Armed Drone Export Policy Steals Thunder, But Commercial Use Changes May Be Bigger Show

Wednesday, March 11, 2015 - 09:44

Last month, the State Department announced a long-awaited update to the country’s policy on exports of military unmanned aerial systems (UAS). The announcement made headlines because the new policy will allow the U.S. government to more favorably consider requests to export military UAS, including armed drones, to U.S. allies. Exports of armed systems will continue to be constrained by U.S. commitments under the multilateral Missile Technology Control Regime (MTCR), which requires the U.S. to apply a “strong presumption of denial” to exports of most armed UAS (these systems usually qualify as Category I systems under the MTCR and face the presumption of denial). Industry is waiting to see what impact the new policy, which remains classified, will have on developing overseas business for military systems.

While the State Department’s announcement captured the headlines, an important change is coming for manufacturers of small, commercial unmanned systems as well. Currently, U.S. export control laws prohibit the export of commercial unmanned systems that have autonomous flight control capability or the ability to fly outside the line of sight of a human operator without authorization from the Commerce Department. This control (ECCN 9A012) captures nearly all commercial UAS, including some small systems that resemble toys, and is based on a standard set by the Wasenaar Arrangement, an international agreement that establishes export controls on certain dual-use items. In December, the Wasenaar Arrangement participating states agreed to liberalize restrictions on commercial UAS in recognition of the proliferation of drone technology and the over-control of small drones. 

Under the new standard, commercial UAS with a flight endurance of less than 30 minutes will no longer be subject to burdensome licensing requirements. Commercial UAS with a flight endurance between 30 minutes and an hour will only be subject to a license requirement if the units can fly in wind gusts of 25 knots or greater. Controls on autopilots and related technology will also be loosened. Commercial UAS that can stay in the air for an hour or more will remain subject to licensing requirements for most countries. The change, which was publicly announced by the Department of Commerce during an export control conference held by the Association of Unmanned Vehicle Systems International (AUVSI) and Kelley Drye, will not become law until the Export Administration Regulations are formally amended in the coming months.

The new export control standards reflect the spread of unmanned technologies, the importance of supporting domestic manufacturers, and increasing demand in the defense and commercial sectors for unmanned technologies.
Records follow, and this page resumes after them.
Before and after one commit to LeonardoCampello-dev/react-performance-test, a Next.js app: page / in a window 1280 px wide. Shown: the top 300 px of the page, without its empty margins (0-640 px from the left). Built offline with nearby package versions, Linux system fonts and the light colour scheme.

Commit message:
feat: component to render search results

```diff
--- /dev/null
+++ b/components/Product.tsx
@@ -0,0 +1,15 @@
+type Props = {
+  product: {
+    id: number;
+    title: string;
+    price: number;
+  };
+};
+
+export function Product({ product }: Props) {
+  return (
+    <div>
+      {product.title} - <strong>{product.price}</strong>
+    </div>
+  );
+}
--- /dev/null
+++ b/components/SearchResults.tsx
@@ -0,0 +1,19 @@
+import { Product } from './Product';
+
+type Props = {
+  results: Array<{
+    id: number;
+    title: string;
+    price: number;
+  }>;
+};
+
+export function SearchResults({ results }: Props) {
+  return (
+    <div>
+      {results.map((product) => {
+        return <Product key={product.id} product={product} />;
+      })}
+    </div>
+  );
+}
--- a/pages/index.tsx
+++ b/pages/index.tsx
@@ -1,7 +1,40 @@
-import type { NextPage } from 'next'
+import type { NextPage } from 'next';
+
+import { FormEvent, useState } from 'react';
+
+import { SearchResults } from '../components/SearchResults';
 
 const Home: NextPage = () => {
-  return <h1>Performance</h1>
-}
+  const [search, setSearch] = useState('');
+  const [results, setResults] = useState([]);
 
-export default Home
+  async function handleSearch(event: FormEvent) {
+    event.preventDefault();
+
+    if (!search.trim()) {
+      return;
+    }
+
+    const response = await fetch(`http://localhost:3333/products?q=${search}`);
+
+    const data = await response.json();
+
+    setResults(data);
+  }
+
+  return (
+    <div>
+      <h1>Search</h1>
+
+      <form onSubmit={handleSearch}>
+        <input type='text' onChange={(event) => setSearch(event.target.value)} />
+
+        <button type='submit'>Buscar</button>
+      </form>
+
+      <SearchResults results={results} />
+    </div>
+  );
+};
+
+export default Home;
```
Eric R. McClafferty is a partner in Kelley Drye's Washington, D.C. office and chair of the International Trade and Customs practice group, and Robert Slack is an associate, also in the Washington, D.C. office, who focuses his practice on export controls, anti-corruption and sanctions matters.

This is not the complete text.